(Code change snippets)
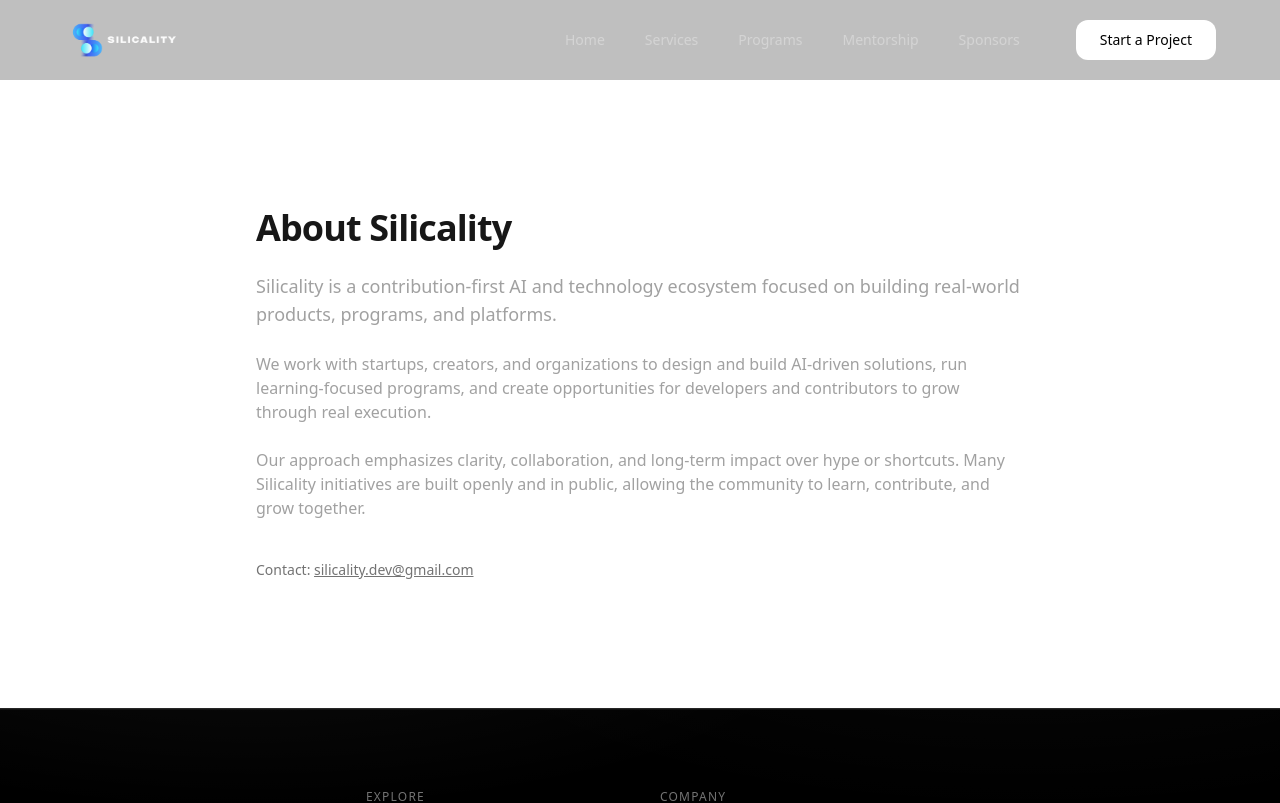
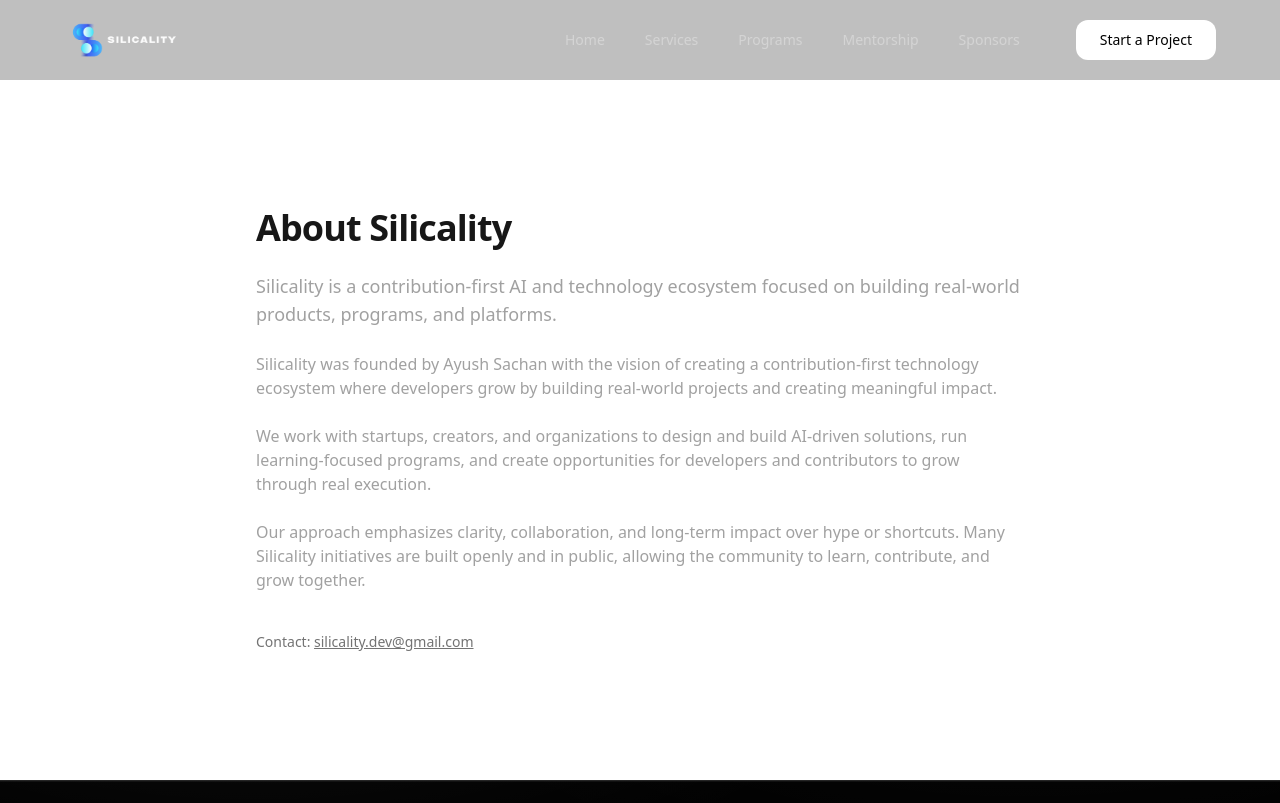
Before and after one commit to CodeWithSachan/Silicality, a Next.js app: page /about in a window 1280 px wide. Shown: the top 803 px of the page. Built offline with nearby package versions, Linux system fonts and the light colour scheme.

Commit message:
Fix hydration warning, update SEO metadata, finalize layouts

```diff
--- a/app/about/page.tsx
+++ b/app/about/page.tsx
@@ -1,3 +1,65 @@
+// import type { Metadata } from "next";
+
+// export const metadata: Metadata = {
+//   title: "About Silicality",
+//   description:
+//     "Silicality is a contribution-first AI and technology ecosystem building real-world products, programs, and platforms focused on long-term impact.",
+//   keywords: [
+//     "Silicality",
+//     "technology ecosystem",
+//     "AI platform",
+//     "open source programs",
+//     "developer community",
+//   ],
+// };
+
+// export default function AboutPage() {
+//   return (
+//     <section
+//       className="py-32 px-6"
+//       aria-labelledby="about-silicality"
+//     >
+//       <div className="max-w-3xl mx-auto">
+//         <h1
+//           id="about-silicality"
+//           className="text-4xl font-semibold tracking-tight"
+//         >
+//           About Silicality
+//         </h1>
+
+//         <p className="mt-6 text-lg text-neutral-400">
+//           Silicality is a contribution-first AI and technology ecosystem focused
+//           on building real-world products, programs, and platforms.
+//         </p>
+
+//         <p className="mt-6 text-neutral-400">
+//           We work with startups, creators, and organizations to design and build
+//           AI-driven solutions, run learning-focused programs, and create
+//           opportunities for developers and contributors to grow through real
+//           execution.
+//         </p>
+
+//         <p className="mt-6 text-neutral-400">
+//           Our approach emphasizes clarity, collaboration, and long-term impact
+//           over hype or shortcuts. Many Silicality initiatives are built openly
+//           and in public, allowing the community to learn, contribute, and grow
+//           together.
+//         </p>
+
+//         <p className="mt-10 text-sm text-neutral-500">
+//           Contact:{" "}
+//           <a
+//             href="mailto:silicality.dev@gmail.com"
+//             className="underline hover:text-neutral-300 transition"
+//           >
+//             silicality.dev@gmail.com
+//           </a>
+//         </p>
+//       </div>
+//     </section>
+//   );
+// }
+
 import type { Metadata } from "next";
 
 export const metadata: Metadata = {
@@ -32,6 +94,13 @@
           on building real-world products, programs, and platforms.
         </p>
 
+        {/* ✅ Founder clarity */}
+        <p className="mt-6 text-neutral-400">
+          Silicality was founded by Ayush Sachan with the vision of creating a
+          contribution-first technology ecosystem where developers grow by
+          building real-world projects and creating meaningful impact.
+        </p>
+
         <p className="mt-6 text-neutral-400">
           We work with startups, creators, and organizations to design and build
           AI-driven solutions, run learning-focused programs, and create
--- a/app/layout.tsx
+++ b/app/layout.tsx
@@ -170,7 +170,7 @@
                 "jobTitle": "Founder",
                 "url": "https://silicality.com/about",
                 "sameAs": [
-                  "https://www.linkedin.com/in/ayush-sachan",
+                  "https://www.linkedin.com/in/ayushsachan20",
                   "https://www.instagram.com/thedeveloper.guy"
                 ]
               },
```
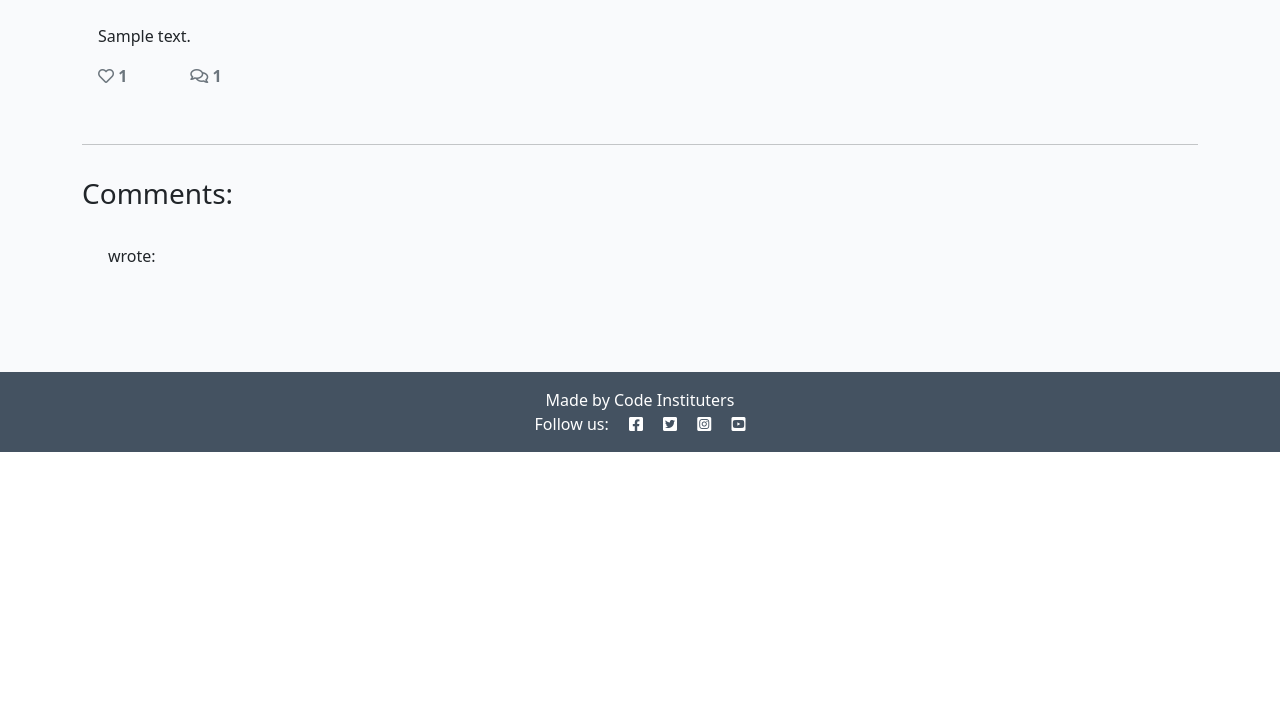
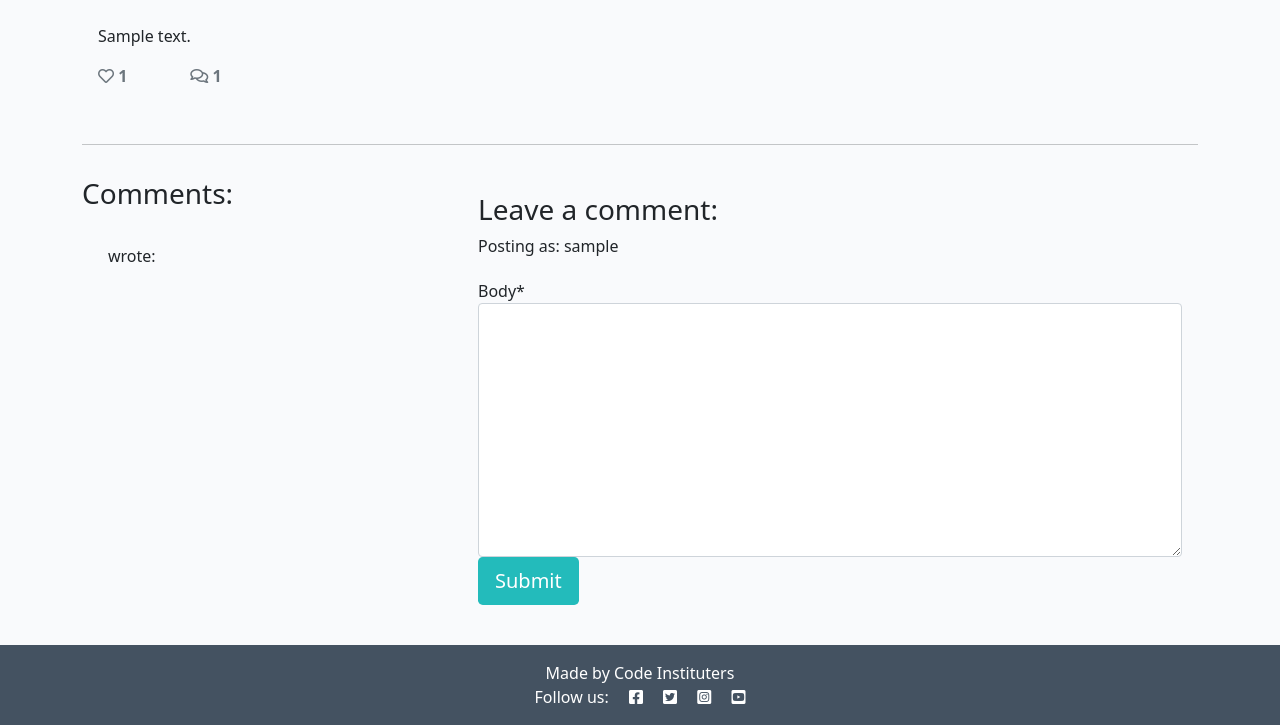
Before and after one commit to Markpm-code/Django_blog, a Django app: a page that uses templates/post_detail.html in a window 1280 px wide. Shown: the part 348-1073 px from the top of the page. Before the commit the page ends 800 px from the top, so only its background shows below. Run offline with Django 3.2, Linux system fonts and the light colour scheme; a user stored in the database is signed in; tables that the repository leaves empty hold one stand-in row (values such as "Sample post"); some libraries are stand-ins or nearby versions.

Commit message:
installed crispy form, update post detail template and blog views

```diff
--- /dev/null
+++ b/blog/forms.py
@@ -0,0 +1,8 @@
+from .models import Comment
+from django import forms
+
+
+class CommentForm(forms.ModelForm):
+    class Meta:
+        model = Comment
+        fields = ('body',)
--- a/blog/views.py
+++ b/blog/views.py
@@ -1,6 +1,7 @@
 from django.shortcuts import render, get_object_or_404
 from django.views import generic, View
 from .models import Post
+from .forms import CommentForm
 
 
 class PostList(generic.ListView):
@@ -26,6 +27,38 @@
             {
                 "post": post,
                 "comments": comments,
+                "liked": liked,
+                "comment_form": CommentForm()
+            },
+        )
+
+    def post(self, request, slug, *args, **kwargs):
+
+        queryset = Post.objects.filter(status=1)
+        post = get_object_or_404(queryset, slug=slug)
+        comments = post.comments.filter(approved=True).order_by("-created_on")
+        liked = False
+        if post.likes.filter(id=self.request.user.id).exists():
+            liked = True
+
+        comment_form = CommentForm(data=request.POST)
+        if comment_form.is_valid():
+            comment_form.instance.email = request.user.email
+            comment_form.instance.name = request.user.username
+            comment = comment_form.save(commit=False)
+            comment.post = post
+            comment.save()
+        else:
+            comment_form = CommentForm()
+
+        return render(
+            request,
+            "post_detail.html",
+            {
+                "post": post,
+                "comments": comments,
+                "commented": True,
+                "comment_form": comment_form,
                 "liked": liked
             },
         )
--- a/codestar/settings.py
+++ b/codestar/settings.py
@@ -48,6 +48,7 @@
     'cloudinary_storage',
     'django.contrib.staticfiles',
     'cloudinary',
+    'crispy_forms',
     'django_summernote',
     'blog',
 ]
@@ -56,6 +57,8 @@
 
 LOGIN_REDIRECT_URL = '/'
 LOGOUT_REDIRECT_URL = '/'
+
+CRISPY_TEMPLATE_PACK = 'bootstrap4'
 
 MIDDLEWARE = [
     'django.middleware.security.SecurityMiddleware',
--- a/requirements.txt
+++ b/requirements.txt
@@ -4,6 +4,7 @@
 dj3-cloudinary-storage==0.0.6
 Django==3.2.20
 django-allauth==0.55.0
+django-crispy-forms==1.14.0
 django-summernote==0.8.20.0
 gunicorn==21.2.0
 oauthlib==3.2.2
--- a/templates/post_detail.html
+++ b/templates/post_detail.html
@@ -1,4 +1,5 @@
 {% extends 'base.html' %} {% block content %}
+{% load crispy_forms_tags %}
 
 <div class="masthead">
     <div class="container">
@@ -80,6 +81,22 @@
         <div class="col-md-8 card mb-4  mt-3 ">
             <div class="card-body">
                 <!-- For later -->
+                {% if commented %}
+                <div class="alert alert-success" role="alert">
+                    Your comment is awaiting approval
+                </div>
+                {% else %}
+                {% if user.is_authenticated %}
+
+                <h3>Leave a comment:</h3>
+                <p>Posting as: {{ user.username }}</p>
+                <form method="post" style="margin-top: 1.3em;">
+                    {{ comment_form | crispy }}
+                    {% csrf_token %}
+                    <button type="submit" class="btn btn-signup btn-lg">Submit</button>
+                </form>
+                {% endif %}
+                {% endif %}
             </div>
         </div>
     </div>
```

→ **Activity**
Please reproduce every record exactly, leaving the pictures out.

→ **Written response**
Before and after one commit to CodeWithSachan/Silicality, a Next.js app: page /about in a window 1280 px wide. Shown: the top 803 px of the page. Built offline with nearby package versions, Linux system fonts and the light colour scheme.

Commit message:
Fix hydration warning, update SEO metadata, finalize layouts

```diff
--- a/app/about/page.tsx
+++ b/app/about/page.tsx
@@ -1,3 +1,65 @@
+// import type { Metadata } from "next";
+
+// export const metadata: Metadata = {
+//   title: "About Silicality",
+//   description:
+//     "Silicality is a contribution-first AI and technology ecosystem building real-world products, programs, and platforms focused on long-term impact.",
+//   keywords: [
+//     "Silicality",
+//     "technology ecosystem",
+//     "AI platform",
+//     "open source programs",
+//     "developer community",
+//   ],
+// };
+
+// export default function AboutPage() {
+//   return (
+//     <section
+//       className="py-32 px-6"
+//       aria-labelledby="about-silicality"
+//     >
+//       <div className="max-w-3xl mx-auto">
+//         <h1
+//           id="about-silicality"
+//           className="text-4xl font-semibold tracking-tight"
+//         >
+//           About Silicality
+//         </h1>
+
+//         <p className="mt-6 text-lg text-neutral-400">
+//           Silicality is a contribution-first AI and technology ecosystem focused
+//           on building real-world products, programs, and platforms.
+//         </p>
+
+//         <p className="mt-6 text-neutral-400">
+//           We work with startups, creators, and organizations to design and build
+//           AI-driven solutions, run learning-focused programs, and create
+//           opportunities for developers and contributors to grow through real
+//           execution.
+//         </p>
+
+//         <p className="mt-6 text-neutral-400">
+//           Our approach emphasizes clarity, collaboration, and long-term impact
+//           over hype or shortcuts. Many Silicality initiatives are built openly
+//           and in public, allowing the community to learn, contribute, and grow
+//           together.
+//         </p>
+
+//         <p className="mt-10 text-sm text-neutral-500">
+//           Contact:{" "}
+//           <a
+//             href="mailto:silicality.dev@gmail.com"
+//             className="underline hover:text-neutral-300 transition"
+//           >
+//             silicality.dev@gmail.com
+//           </a>
+//         </p>
+//       </div>
+//     </section>
+//   );
+// }
+
 import type { Metadata } from "next";
 
 export const metadata: Metadata = {
@@ -32,6 +94,13 @@
           on building real-world products, programs, and platforms.
         </p>
 
+        {/* ✅ Founder clarity */}
+        <p className="mt-6 text-neutral-400">
+          Silicality was founded by Ayush Sachan with the vision of creating a
+          contribution-first technology ecosystem where developers grow by
+          building real-world projects and creating meaningful impact.
+        </p>
+
         <p className="mt-6 text-neutral-400">
           We work with startups, creators, and organizations to design and build
           AI-driven solutions, run learning-focused programs, and create
--- a/app/layout.tsx
+++ b/app/layout.tsx
@@ -170,7 +170,7 @@
                 "jobTitle": "Founder",
                 "url": "https://silicality.com/about",
                 "sameAs": [
-                  "https://www.linkedin.com/in/ayush-sachan",
+                  "https://www.linkedin.com/in/ayushsachan20",
                   "https://www.instagram.com/thedeveloper.guy"
                 ]
               },
```
Before and after one commit to Markpm-code/Django_blog, a Django app: a page that uses templates/post_detail.html in a window 1280 px wide. Shown: the part 348-1073 px from the top of the page. Before the commit the page ends 800 px from the top, so only its background shows below. Run offline with Django 3.2, Linux system fonts and the light colour scheme; a user stored in the database is signed in; tables that the repository leaves empty hold one stand-in row (values such as "Sample post"); some libraries are stand-ins or nearby versions.

Commit message:
installed crispy form, update post detail template and blog views

```diff
--- /dev/null
+++ b/blog/forms.py
@@ -0,0 +1,8 @@
+from .models import Comment
+from django import forms
+
+
+class CommentForm(forms.ModelForm):
+    class Meta:
+        model = Comment
+        fields = ('body',)
--- a/blog/views.py
+++ b/blog/views.py
@@ -1,6 +1,7 @@
 from django.shortcuts import render, get_object_or_404
 from django.views import generic, View
 from .models import Post
+from .forms import CommentForm
 
 
 class PostList(generic.ListView):
@@ -26,6 +27,38 @@
             {
                 "post": post,
                 "comments": comments,
+                "liked": liked,
+                "comment_form": CommentForm()
+            },
+        )
+
+    def post(self, request, slug, *args, **kwargs):
+
+        queryset = Post.objects.filter(status=1)
+        post = get_object_or_404(queryset, slug=slug)
+        comments = post.comments.filter(approved=True).order_by("-created_on")
+        liked = False
+        if post.likes.filter(id=self.request.user.id).exists():
+            liked = True
+
+        comment_form = CommentForm(data=request.POST)
+        if comment_form.is_valid():
+            comment_form.instance.email = request.user.email
+            comment_form.instance.name = request.user.username
+            comment = comment_form.save(commit=False)
+            comment.post = post
+            comment.save()
+        else:
+            comment_form = CommentForm()
+
+        return render(
+            request,
+            "post_detail.html",
+            {
+                "post": post,
+                "comments": comments,
+                "commented": True,
+                "comment_form": comment_form,
                 "liked": liked
             },
         )
--- a/codestar/settings.py
+++ b/codestar/settings.py
@@ -48,6 +48,7 @@
     'cloudinary_storage',
     'django.contrib.staticfiles',
     'cloudinary',
+    'crispy_forms',
     'django_summernote',
     'blog',
 ]
@@ -56,6 +57,8 @@
 
 LOGIN_REDIRECT_URL = '/'
 LOGOUT_REDIRECT_URL = '/'
+
+CRISPY_TEMPLATE_PACK = 'bootstrap4'
 
 MIDDLEWARE = [
     'django.middleware.security.SecurityMiddleware',
--- a/requirements.txt
+++ b/requirements.txt
@@ -4,6 +4,7 @@
 dj3-cloudinary-storage==0.0.6
 Django==3.2.20
 django-allauth==0.55.0
+django-crispy-forms==1.14.0
 django-summernote==0.8.20.0
 gunicorn==21.2.0
 oauthlib==3.2.2
--- a/templates/post_detail.html
+++ b/templates/post_detail.html
@@ -1,4 +1,5 @@
 {% extends 'base.html' %} {% block content %}
+{% load crispy_forms_tags %}
 
 <div class="masthead">
     <div class="container">
@@ -80,6 +81,22 @@
         <div class="col-md-8 card mb-4  mt-3 ">
             <div class="card-body">
                 <!-- For later -->
+                {% if commented %}
+                <div class="alert alert-success" role="alert">
+                    Your comment is awaiting approval
+                </div>
+                {% else %}
+                {% if user.is_authenticated %}
+
+                <h3>Leave a comment:</h3>
+                <p>Posting as: {{ user.username }}</p>
+                <form method="post" style="margin-top: 1.3em;">
+                    {{ comment_form | crispy }}
+                    {% csrf_token %}
+                    <button type="submit" class="btn btn-signup btn-lg">Submit</button>
+                </form>
+                {% endif %}
+                {% endif %}
             </div>
         </div>
     </div>
```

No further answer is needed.